Exact wording is required: give all the records again, minus the pictures.

Web document revisions

________

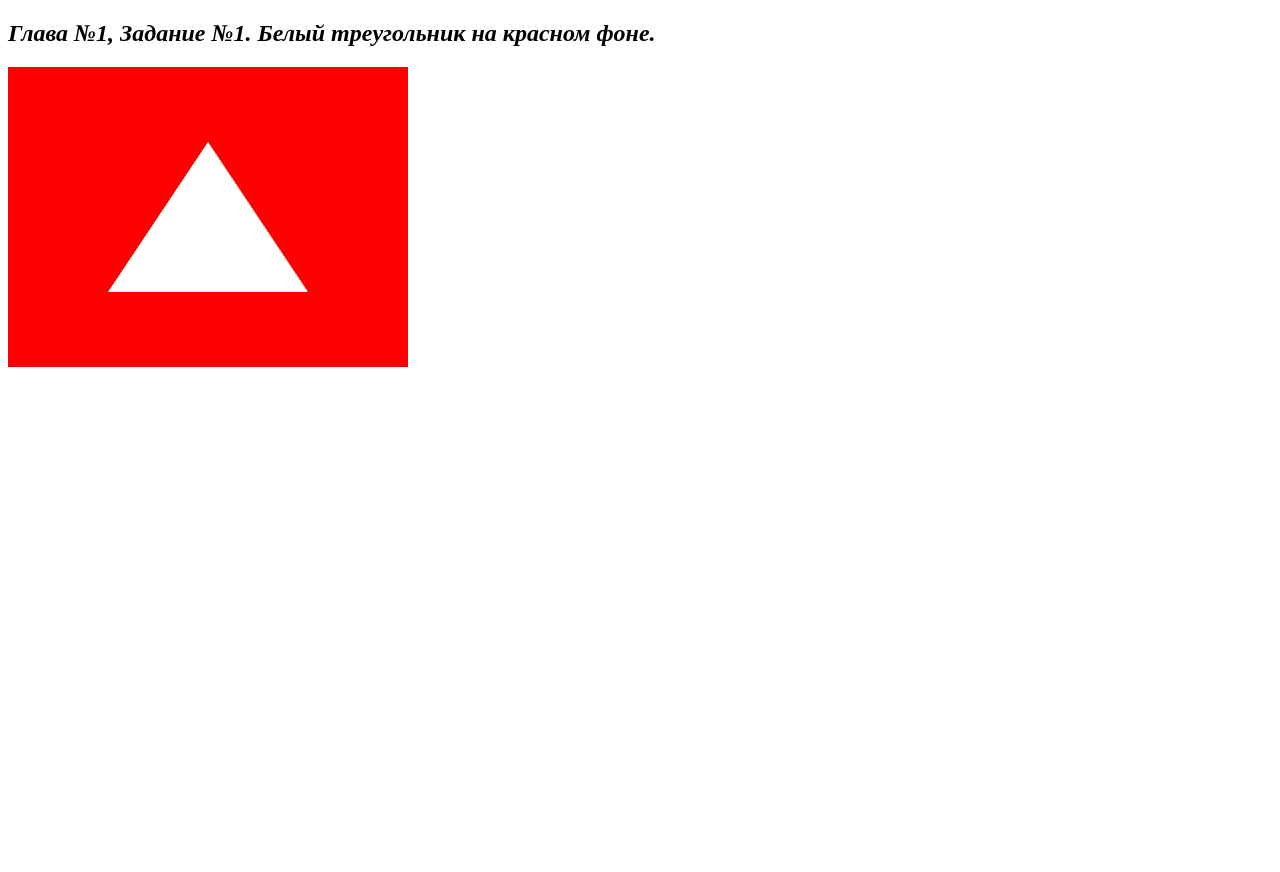
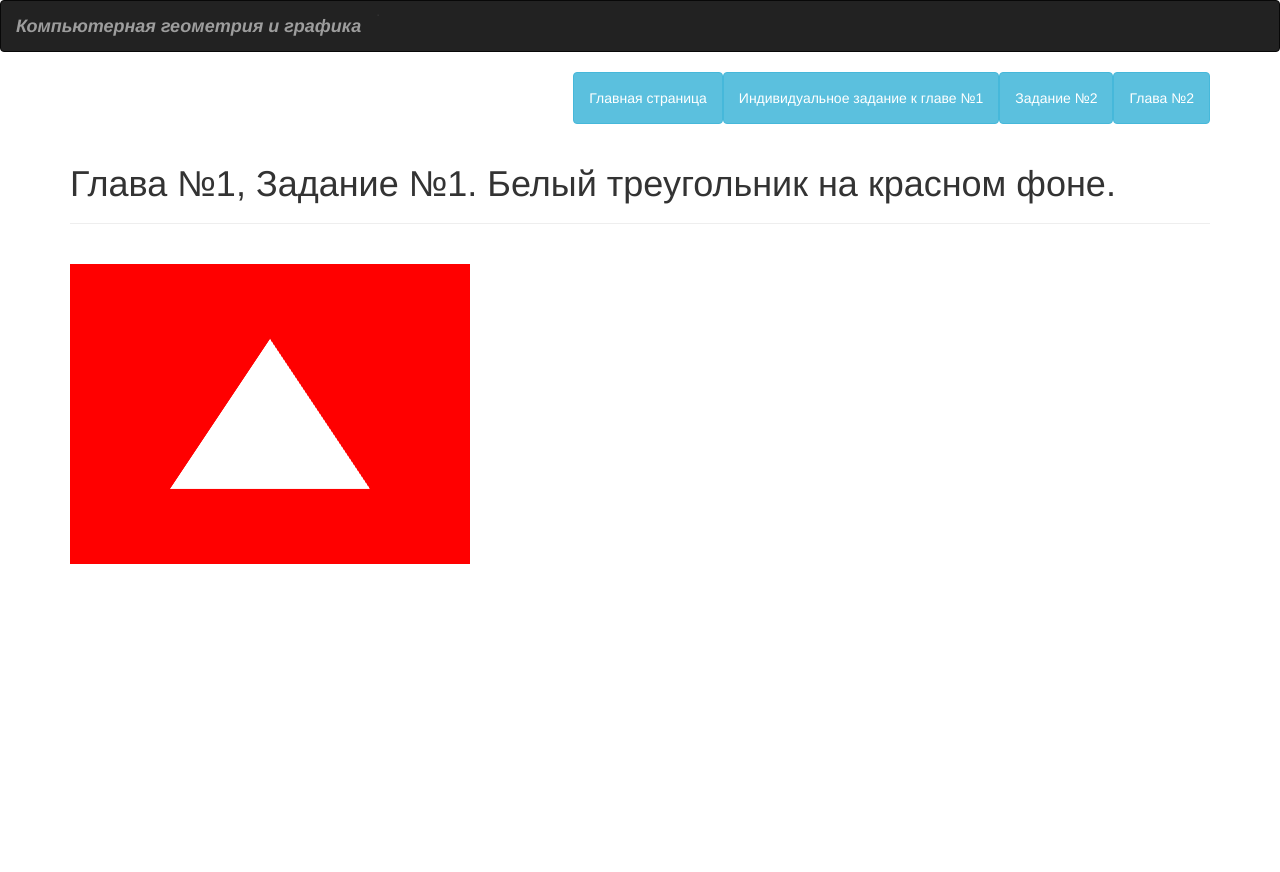
Before and after one commit to IST-NOT-FOUND/CCG-Antonova, a plain HTML site: page Chapters/Chapter_1/Zadaniye_1_Triangle.html in a window 1280 px wide. Before the commit the page ends 800 px from the top, so only its background shows below. Drawn offline with nearby package versions, Linux system fonts and the light colour scheme.

Commit message:
Добавление меню навигации к файлам в директории Главы №1.

```diff
--- a/Chapters/Chapter_1/Zadaniye_1_Triangle.html
+++ b/Chapters/Chapter_1/Zadaniye_1_Triangle.html
@@ -1,11 +1,37 @@
 <!DOCTYPE html>
 <html>
 <head>
-<title> WebGL </title>
-<meta charset="utf-8" />
+    <meta charset="utf-8">
+    <meta http-equiv="X-UA-Compatible" content="IE-edge">
+    <meta name="viewport" content="width=device-width, initial-scale=1, shrink-to-fit=no">
+    <title> Computer graphics and geometry" </title>
+
+    <link href="../../css/bootstrap.css" rel="stylesheet">
 </head>
 <body>
-<h2> <em>Глава №1, Задание №1. Белый треугольник на красном фоне.</em></h2>
+<nav class="navbar navbar-inverse">.
+    <a class="navbar-brand" href="#"><strong><em>Компьютерная геометрия и графика</em></strong></a>
+</nav>
+
+<div class="container">
+
+    <div class="navbar-collapse collapse" style="height: 1px;">
+        <ul class="nav navbar-nav navbar-right">
+            <li><a href ="../../index.html" class="btn btn-info ">Главная страница</a></li>
+            <li><a href="../Chapter_1/Indiv_1.html" class="btn btn-info ">Индивидуальное задание к главе №1</a></li>
+            <li><a href="../Chapter_1/Zadaniye_2_Rotating%20cube.html" class="btn btn-info ">Задание №2</a></li>
+            <li><a href="../Chapter_2/Zadaniye_3_The%20square%20of%20two%20triangles.html" class="btn btn-info ">Глава №2</a></li>
+        </ul>
+    </div>
+
+    <div class="page-header">
+        <h1>Глава №1, Задание №1. Белый треугольник на красном фоне.</h1>
+    </div>
+
+    </br>
+    <canvas id="canvas3D" width="400" height="300">Ваш браузер не поддерживает элемент canvas</canvas>
+</div>
+
 <canvas id="canvas3D" width="400" height="300">Ваш браузер не поддерживает элемент canvas
 canvas</canvas>
 <!-- фрагментный шейдер -->
@@ -28,5 +54,11 @@ gl_Position = vec4(aVertexPosition, 1.0);
   }
 </script>
 <script src="../../js/Chapter_1/Chap_1_Zad_1.js"></script>
+<script src="../../js/gl-matrix.js"></script>
+<script src="../../js/jquery-3.2.1.min.js"></script>
+<script src="../../js/bootstrap.min.js"></script>
+<script src="https://code.jquery.com/jquery-3.2.1.slim.min.js" integrity="sha384-KJ3o2DKtIkvYIK3UENzmM7KCkRr/rE9/Qpg6aAZGJwFDMVNA/GpGFF93hXpG5KkN" crossorigin="anonymous"></script>
+<script src="https://cdnjs.cloudflare.com/ajax/libs/popper.js/1.12.3/umd/popper.min.js" integrity="sha384-vFJXuSJphROIrBnz7yo7oB41mKfc8JzQZiCq4NCceLEaO4IHwicKwpJf9c9IpFgh" crossorigin="anonymous"></script>
+<script src="https://maxcdn.bootstrapcdn.com/bootstrap/4.0.0-beta.2/js/bootstrap.min.js" integrity="sha384-alpBpkh1PFOepccYVYDB4do5UnbKysX5WZXm3XxPqe5iKTfUKjNkCk9SaVuEZflJ" crossorigin="anonymous"></script>
 </body>
 </html>
```
Also changed, not shown: Chapters/Chapter_1/Zadaniye_2_Rotating cube.html (+39 -3 lines).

________

_Solution to the problem_
Before and after one commit to IST-NOT-FOUND/CCG-Antonova, a plain HTML site: page Chapters/Chapter_1/Zadaniye_1_Triangle.html in a window 1280 px wide. Before the commit the page ends 800 px from the top, so only its background shows below. Drawn offline with nearby package versions, Linux system fonts and the light colour scheme.

Commit message:
Добавление меню навигации к файлам в директории Главы №1.

```diff
--- a/Chapters/Chapter_1/Zadaniye_1_Triangle.html
+++ b/Chapters/Chapter_1/Zadaniye_1_Triangle.html
@@ -1,11 +1,37 @@
 <!DOCTYPE html>
 <html>
 <head>
-<title> WebGL </title>
-<meta charset="utf-8" />
+    <meta charset="utf-8">
+    <meta http-equiv="X-UA-Compatible" content="IE-edge">
+    <meta name="viewport" content="width=device-width, initial-scale=1, shrink-to-fit=no">
+    <title> Computer graphics and geometry" </title>
+
+    <link href="../../css/bootstrap.css" rel="stylesheet">
 </head>
 <body>
-<h2> <em>Глава №1, Задание №1. Белый треугольник на красном фоне.</em></h2>
+<nav class="navbar navbar-inverse">.
+    <a class="navbar-brand" href="#"><strong><em>Компьютерная геометрия и графика</em></strong></a>
+</nav>
+
+<div class="container">
+
+    <div class="navbar-collapse collapse" style="height: 1px;">
+        <ul class="nav navbar-nav navbar-right">
+            <li><a href ="../../index.html" class="btn btn-info ">Главная страница</a></li>
+            <li><a href="../Chapter_1/Indiv_1.html" class="btn btn-info ">Индивидуальное задание к главе №1</a></li>
+            <li><a href="../Chapter_1/Zadaniye_2_Rotating%20cube.html" class="btn btn-info ">Задание №2</a></li>
+            <li><a href="../Chapter_2/Zadaniye_3_The%20square%20of%20two%20triangles.html" class="btn btn-info ">Глава №2</a></li>
+        </ul>
+    </div>
+
+    <div class="page-header">
+        <h1>Глава №1, Задание №1. Белый треугольник на красном фоне.</h1>
+    </div>
+
+    </br>
+    <canvas id="canvas3D" width="400" height="300">Ваш браузер не поддерживает элемент canvas</canvas>
+</div>
+
 <canvas id="canvas3D" width="400" height="300">Ваш браузер не поддерживает элемент canvas
 canvas</canvas>
 <!-- фрагментный шейдер -->
@@ -28,5 +54,11 @@ gl_Position = vec4(aVertexPosition, 1.0);
   }
 </script>
 <script src="../../js/Chapter_1/Chap_1_Zad_1.js"></script>
+<script src="../../js/gl-matrix.js"></script>
+<script src="../../js/jquery-3.2.1.min.js"></script>
+<script src="../../js/bootstrap.min.js"></script>
+<script src="https://code.jquery.com/jquery-3.2.1.slim.min.js" integrity="sha384-KJ3o2DKtIkvYIK3UENzmM7KCkRr/rE9/Qpg6aAZGJwFDMVNA/GpGFF93hXpG5KkN" crossorigin="anonymous"></script>
+<script src="https://cdnjs.cloudflare.com/ajax/libs/popper.js/1.12.3/umd/popper.min.js" integrity="sha384-vFJXuSJphROIrBnz7yo7oB41mKfc8JzQZiCq4NCceLEaO4IHwicKwpJf9c9IpFgh" crossorigin="anonymous"></script>
+<script src="https://maxcdn.bootstrapcdn.com/bootstrap/4.0.0-beta.2/js/bootstrap.min.js" integrity="sha384-alpBpkh1PFOepccYVYDB4do5UnbKysX5WZXm3XxPqe5iKTfUKjNkCk9SaVuEZflJ" crossorigin="anonymous"></script>
 </body>
 </html>
```
Also changed, not shown: Chapters/Chapter_1/Zadaniye_2_Rotating cube.html (+39 -3 lines).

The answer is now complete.